PROMPT:
Using the listing below, report how many lines hold the word "figures", and nothing else.

───── SOURCE INFORMATION

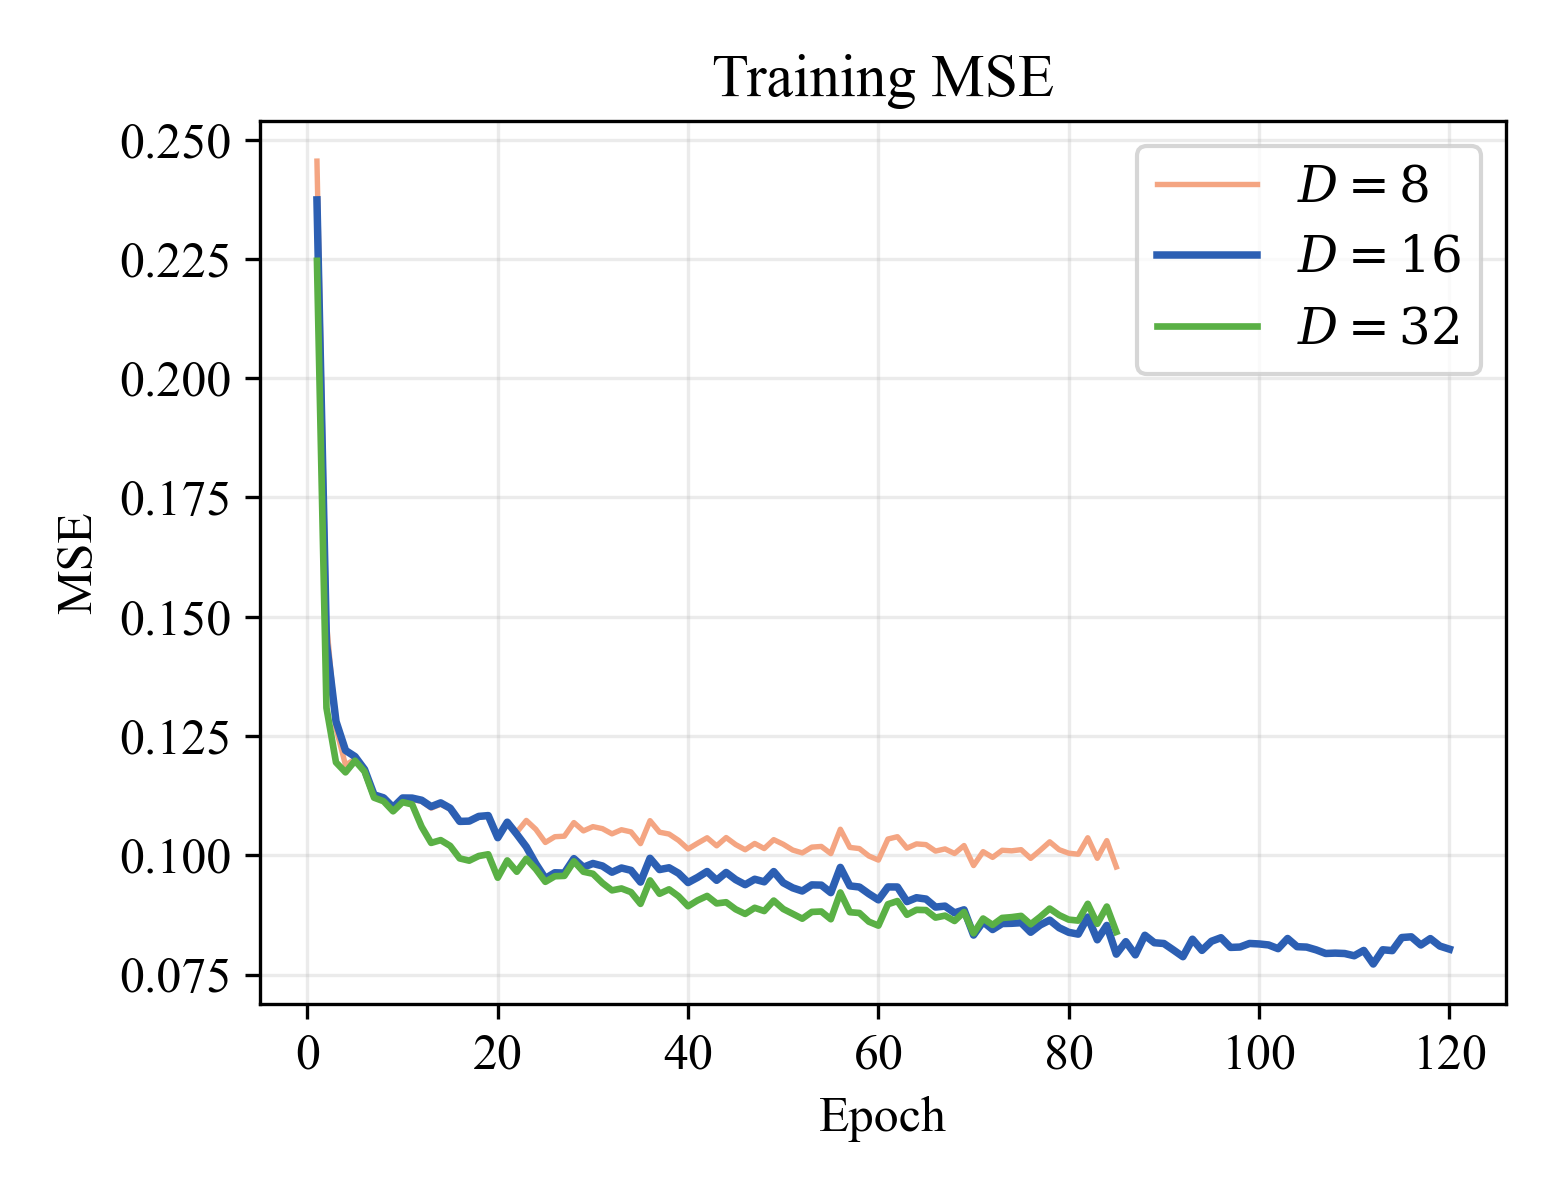
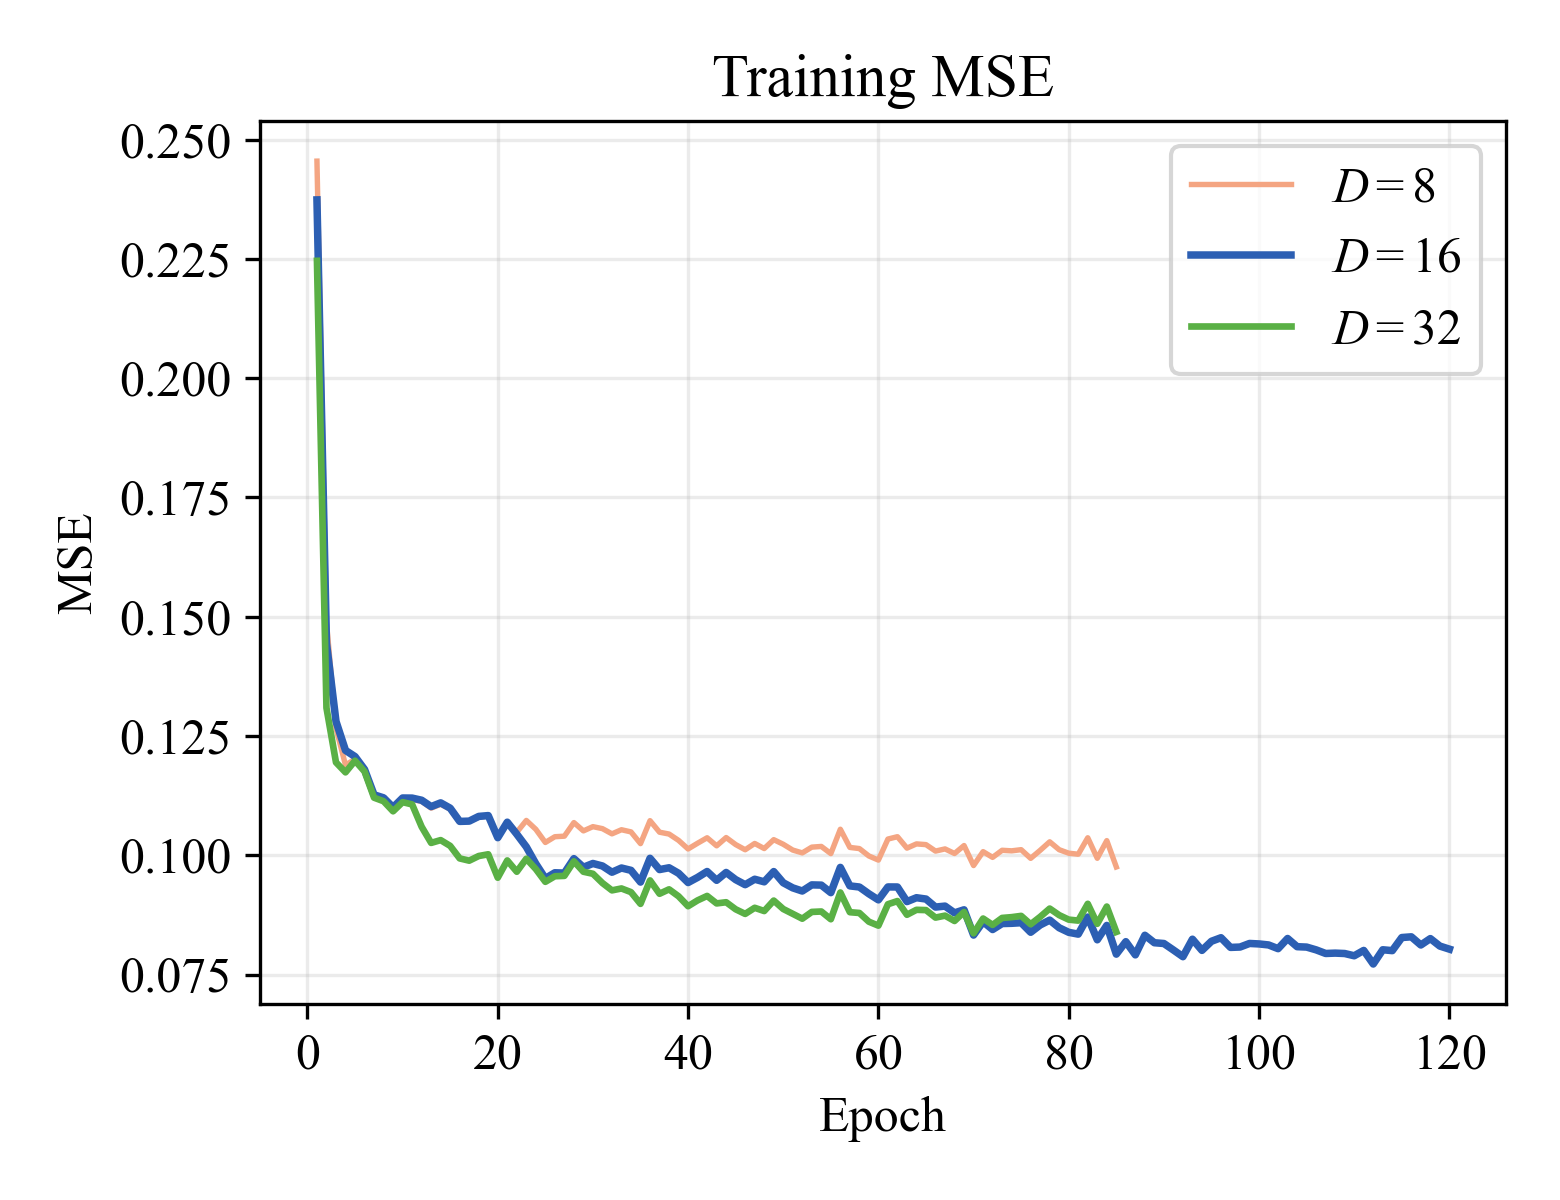
Use Times New Roman consistently in t-SNE and training-curve figures
Set rcParams before creating the t-SNE axes so axis labels use Times, and
render math-text legend labels (D = 8/16/32) in Times New Roman. Regenerate
the affected figures.

Changed region(s): [[0.8, 0.1233, 0.9538, 0.3083], [0.7385, 0.1233, 0.7692, 0.2158], [0.7385, 0.2467, 0.7692, 0.2775]]

diff --git a/tools/plot_train_curves.py b/tools/plot_train_curves.py
@@ -22,7 +22,8 @@ PANELS = [("train_mse", "Training MSE", "MSE"), ("val_mse", "Validation MSE", "M
 
 def main(root="runs/latentD", prefix="fig_latent_dim"):
     plt.rcParams.update({"font.family": "serif", "font.serif": ["Times New Roman", "DejaVu Serif"], "font.size": 12,
-                         "mathtext.fontset": "dejavuserif"})
+                         "mathtext.fontset": "custom", "mathtext.rm": "Times New Roman",
+                         "mathtext.it": "Times New Roman:italic", "mathtext.bf": "Times New Roman:bold"})
     H = {}
     for f in sorted(glob.glob(os.path.join(root, "D*", "train_history.csv"))):
         d = pd.read_csv(f); H[int(d.latent_dim.iloc[0])] = d

diff --git a/tools/plot_latent_clusters.py b/tools/plot_latent_clusters.py
@@ -95,8 +95,8 @@ def main(out="fig_latent_clusters.png", n_per=600):
         info = f"PCA explained variance {pj.explained_variance_ratio_.round(3).tolist()}"
     names = json.load(open("cluster_names.json"))
     rng = np.random.default_rng(42)
-    fig, ax = plt.subplots(figsize=(7.5, 5.6))
     plt.rcParams.update({"font.family": "serif", "font.serif": ["Times New Roman", "DejaVu Serif"]})
+    fig, ax = plt.subplots(figsize=(7.5, 5.6))
     order = sorted(share, key=lambda k: -share[k])
     dropped = {}
     for k in order:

──────────

WORKED SOLUTION:
2